· The number of critical incidents reported to the Saskatchewan Ministry of Health increased in 2012/13 from 2011/12 to 161 from 127, a 27 percent rise in one year.
· SUN membership telephone survey conducted on September 17 and 18, 2013:
o 67% of respondents said patient safety has not improved over the previous 12 months.
o 59% reported an increase in near misses, adverse events and critical incidents in their workplace over the previous 12 months.
· Work Situation Reports (WSR)s. WSRs form part of the Nursing Advisory process, a function of the SUN/SAHO Collective Agreement, that enables SUN and the Health Regions to document unsafe conditions, near misses and adverse events.
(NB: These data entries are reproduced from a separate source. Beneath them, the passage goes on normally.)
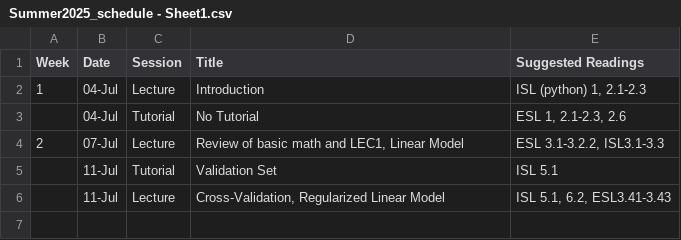
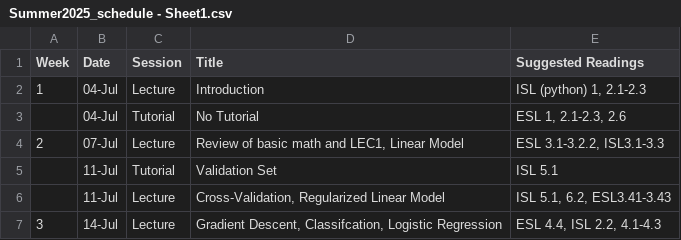
Before and after one commit to J0EYjoey/SML_Summer2025, a CSV file: Summer2025_schedule - Sheet1.csv, drawn as a sheet; the diff names each change by its address in the sheet, - before the commit and + after, or states it on an @@ line.

```diff
--- a/Summer2025_schedule - Sheet1.csv
+++ b/Summer2025_schedule - Sheet1.csv
+row 7: 3 | 14-Jul | Lecture | Gradient Descent, Classifcation, Logistic Regression | ESL 4.4, ISL 2.2, 4.1-4.3
```
Also changed, not shown: 4 other files.
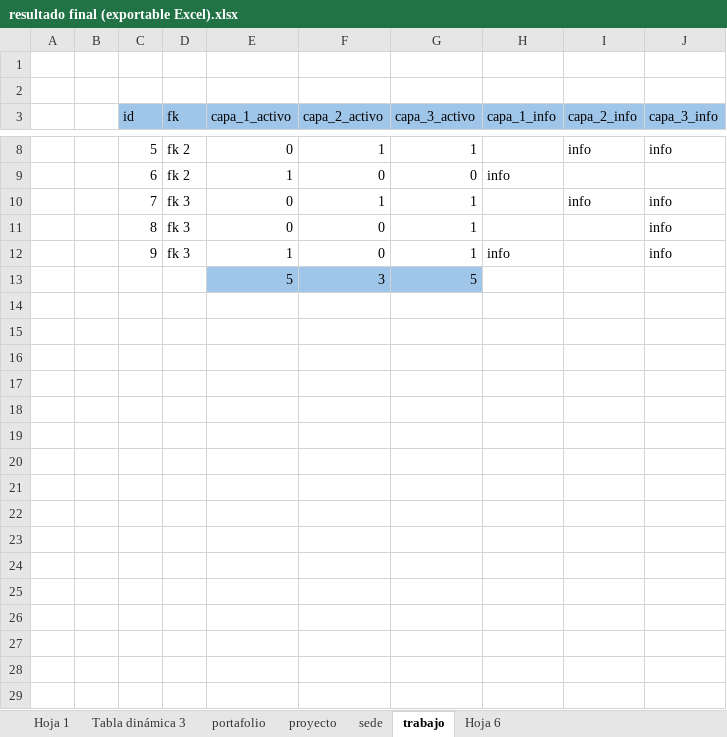
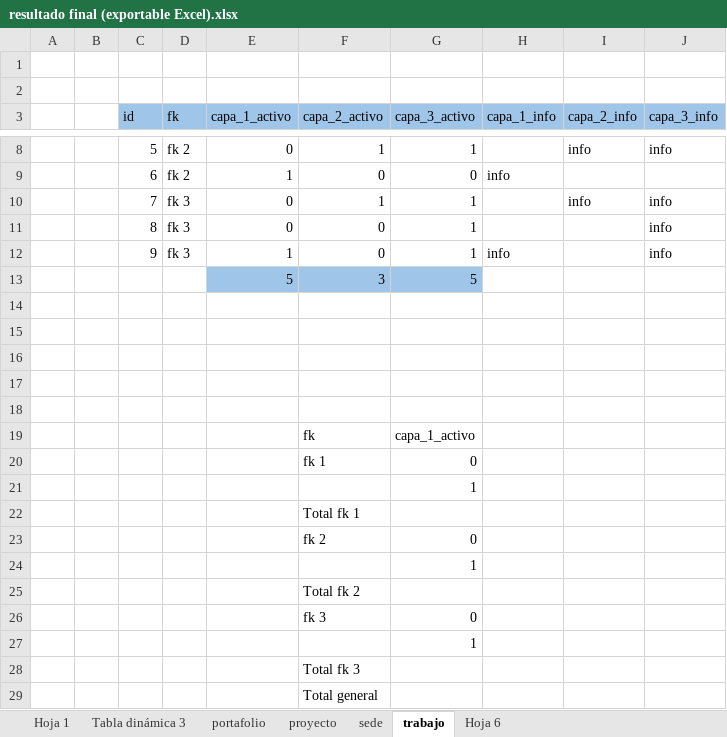
Before and after one commit to josueelias9/__fullstack__network-project-manager, an Excel workbook: resultado final (exportable Excel).xlsx, sheet trabajo, drawn as a sheet; only a part is shown, gaps mark what is left out; values as stored, in another font and other column widths than the file's, no borders; charts and pictures not drawn; the diff names each change by its address in the sheet, - before the commit and + after, or states it on an @@ line.

```diff
--- a/resultado final (exportable Excel).xlsx (sheet trabajo)
+++ b/resultado final (exportable Excel).xlsx (sheet trabajo)
+row 14: (empty)
+row 15: (empty)
+row 16: (empty)
+row 17: (empty)
+row 18: (empty)
+row 19:  |  |  |  |  | fk | capa_1_activo
+row 20:  |  |  |  |  | fk 1 | 0
+row 21:  |  |  |  |  |  | 1
+row 22:  |  |  |  |  | Total fk 1
+row 23:  |  |  |  |  | fk 2 | 0
+row 24:  |  |  |  |  |  | 1
+row 25:  |  |  |  |  | Total fk 2
+row 26:  |  |  |  |  | fk 3 | 0
+row 27:  |  |  |  |  |  | 1
+row 28:  |  |  |  |  | Total fk 3
+row 29:  |  |  |  |  | Total general
```
Also changed, not shown: sheet Hoja 1, sheet Tabla dinámica 3, charts or pictures, entender modelos.xlsx, 2 other files.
This process gives RNs/RN(NP)s/RPNs, who are not able to meet their professional obligations of providing safe and proper care to their clients due to working conditions, a formal mechanism to register their concerns.
WSRs in 2013:
- 860 WSRs were filed by SUN members across Saskatchewan in 2013 (29.3 percent more than in 2012).
- 84% of all WSRs filed were related to inappropriate staffing levels.
· The spring 2013 update from the Canadian Institute for Health Information (CIHI) Hospital Reporting Project noted a continuing rise in “nursing-sensitive adverse events” in Saskatchewan facilities.
2. Growing healthcare demands/strained resources:
· Record population growth in Saskatchewan - as of October 1, 2013, 1,114,170 people live in the province.
· The province has been adding an average of more than 5,300 people every quarter (3 months) since the beginning of 2012.
· Ageing population, with more acute and complex needs, and more chronic conditions.
3. Saskatchewan public values registered nurse care:
·Decline in direct-care registered nurses in the province relative to the population – 2012 saw the first year-over-year drop in the registered nurse-to-population ratio since 2008.
· Public poll, October 2013: SUN annually conducts public research to gauge how people feel about the services provided by registered nurses in healthcare delivery, and about the system as a whole.
- More than 80% of respondents felt registered nurses are key to service delivery.
- Nearly four (4) out of five (5) respondents agree that registered nurses are experts at delivering health care.
- More than six (6) in ten (10) say registered nurses have skills no other provider can offer.
- Over two-thirds of respondents said there are too few registered nurses working in their communities.
- Nearly seven (7) out of ten (10) respondents indicated they would be comfortable with registered nurse led teams.
·The survey, which ran from September 30 to October 13, 2013, has a margin of error of plus or minus 3.22 per cent at the 95 per cent confidence level.